    Makes me want to go read this book immediately. Thanks Roz!

    Reply
  • Nancy Bea Miller April 28, 2012 at 9:54 am

    Wow, great! Love her! Now even more!

    Reply
  • Ruth nathan April 28, 2012 at 9:08 am

    Wow! Sure took me back.

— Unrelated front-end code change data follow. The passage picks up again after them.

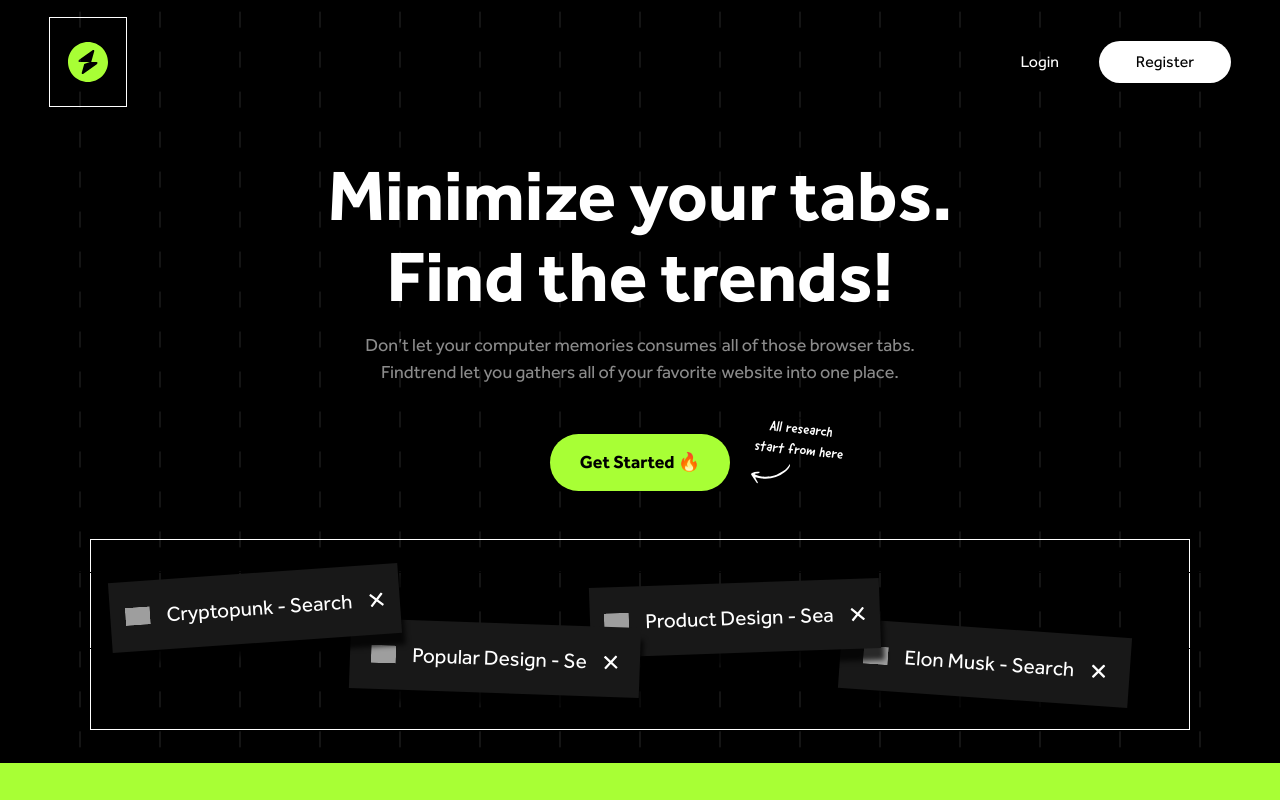
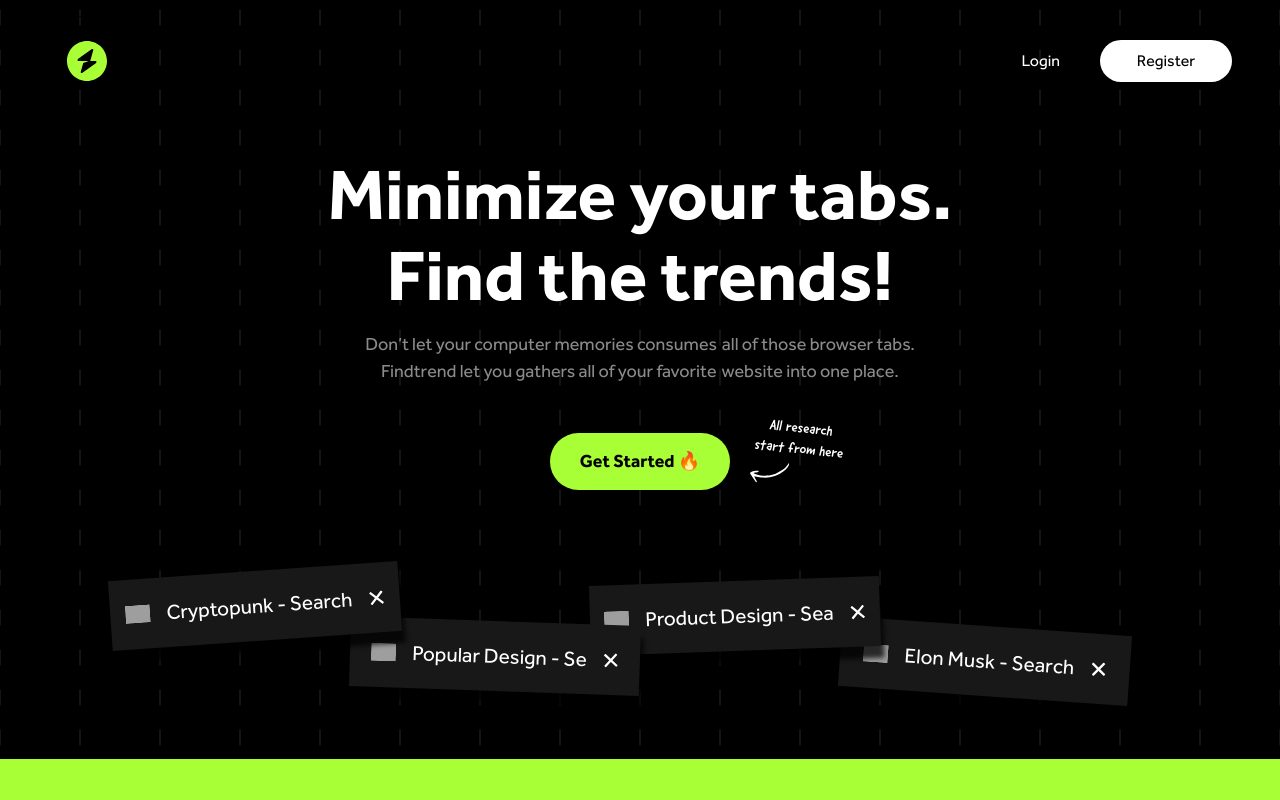
Before and after one commit to Heisdalu/findthread_ui, a Next.js app: page / in a window 1280 px wide. Shown: the top 800 px of the page. Built offline with nearby package versions, Linux system fonts and the light colour scheme; grey boxes are pictures that could not be loaded.

Commit message:
fix border

```diff
--- a/src/app/page.tsx
+++ b/src/app/page.tsx
@@ -14,7 +14,7 @@ import { data } from "./data";
 export default function Home() {
   return (
     <div>
-      <div className=" border-1 bg-black relative">
+      <div className="bg-black relative">
         <div className="xl:max-w-[1400px] xl:mx-auto h-[100%] bg-no-repeat bg-center bg-hero-sm-pattern md:bg-hero-lg-pattern">
           <div className="relative lg:py-[1rem] lg:pr-[2rem] xl:px-[3rem] lg:flex lg:justify-between items-center">
             <NavBar />
@@ -42,7 +42,7 @@ export default function Home() {
                 Get Started 🔥
               </button>
 
-              <div className="hidden md:block border-[1px] w-[100px] text-center absolute top-[40%] translate-y-[-50%] left-[100%] translate-x-[20px] space-y-[3px]">
+              <div className="hidden md:block w-[100px] text-center absolute top-[40%] translate-y-[-50%] left-[100%] translate-x-[20px] space-y-[3px]">
                 <p
                   className={`text-white rotate-[6deg] ${goodDogNew.className} flex flex-col text-[0.875rem]`}
                 >
@@ -55,7 +55,7 @@ export default function Home() {
               </div>
             </div>
 
-            <div className="py-[2rem] flex justify-center items-center border-[1px] border-[#fff] xl:max-w-[1100px] m-auto xl:pb-[5rem] ">
+            <div className="py-[2rem] flex justify-center items-center xl:max-w-[1100px] m-auto xl:pb-[5rem] ">
               <Label />
             </div>
           </header>
@@ -126,7 +126,7 @@ export default function Home() {
         </div>
       </Wrapper>
       <Wrapper classText="bg-white">
-        <div className="flex flex-col border-1 px-[1.125rem] py-[3rem] lg:py-[5rem] space-y-[2rem] md:space-y-[3rem]">
+        <div className="flex flex-col px-[1.125rem] py-[3rem] lg:py-[5rem] space-y-[2rem] md:space-y-[3rem]">
           <h1 className="text-[2rem] font-bold flex flex-col text-center leading-[112%] text-black md:flex-row md:justify-center md:text-[3rem] xl:text-[4rem]">
             <span>Findtrend make</span>
             <span className="space">+1000 Startup grow</span>
--- a/src/components/NavBar/NavBar.tsx
+++ b/src/components/NavBar/NavBar.tsx
@@ -4,7 +4,7 @@ import Logo from "../assets/Logo";
 function NavBar() {
   return (
     <>
-      <div className="border-[#fff] z-[10] border-[1px] px-[1.125rem] py-[1.5rem] flex items-center">
+      <div className=" z-[10] border-[1px] px-[1.125rem] py-[1.5rem] flex items-center">
         <Logo />
         <div className="ml-auto lg:hidden">
           <HamBurger />
```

After listening to the linked You Tube, her love life, as Roz said, is hard to fathom.

    Reply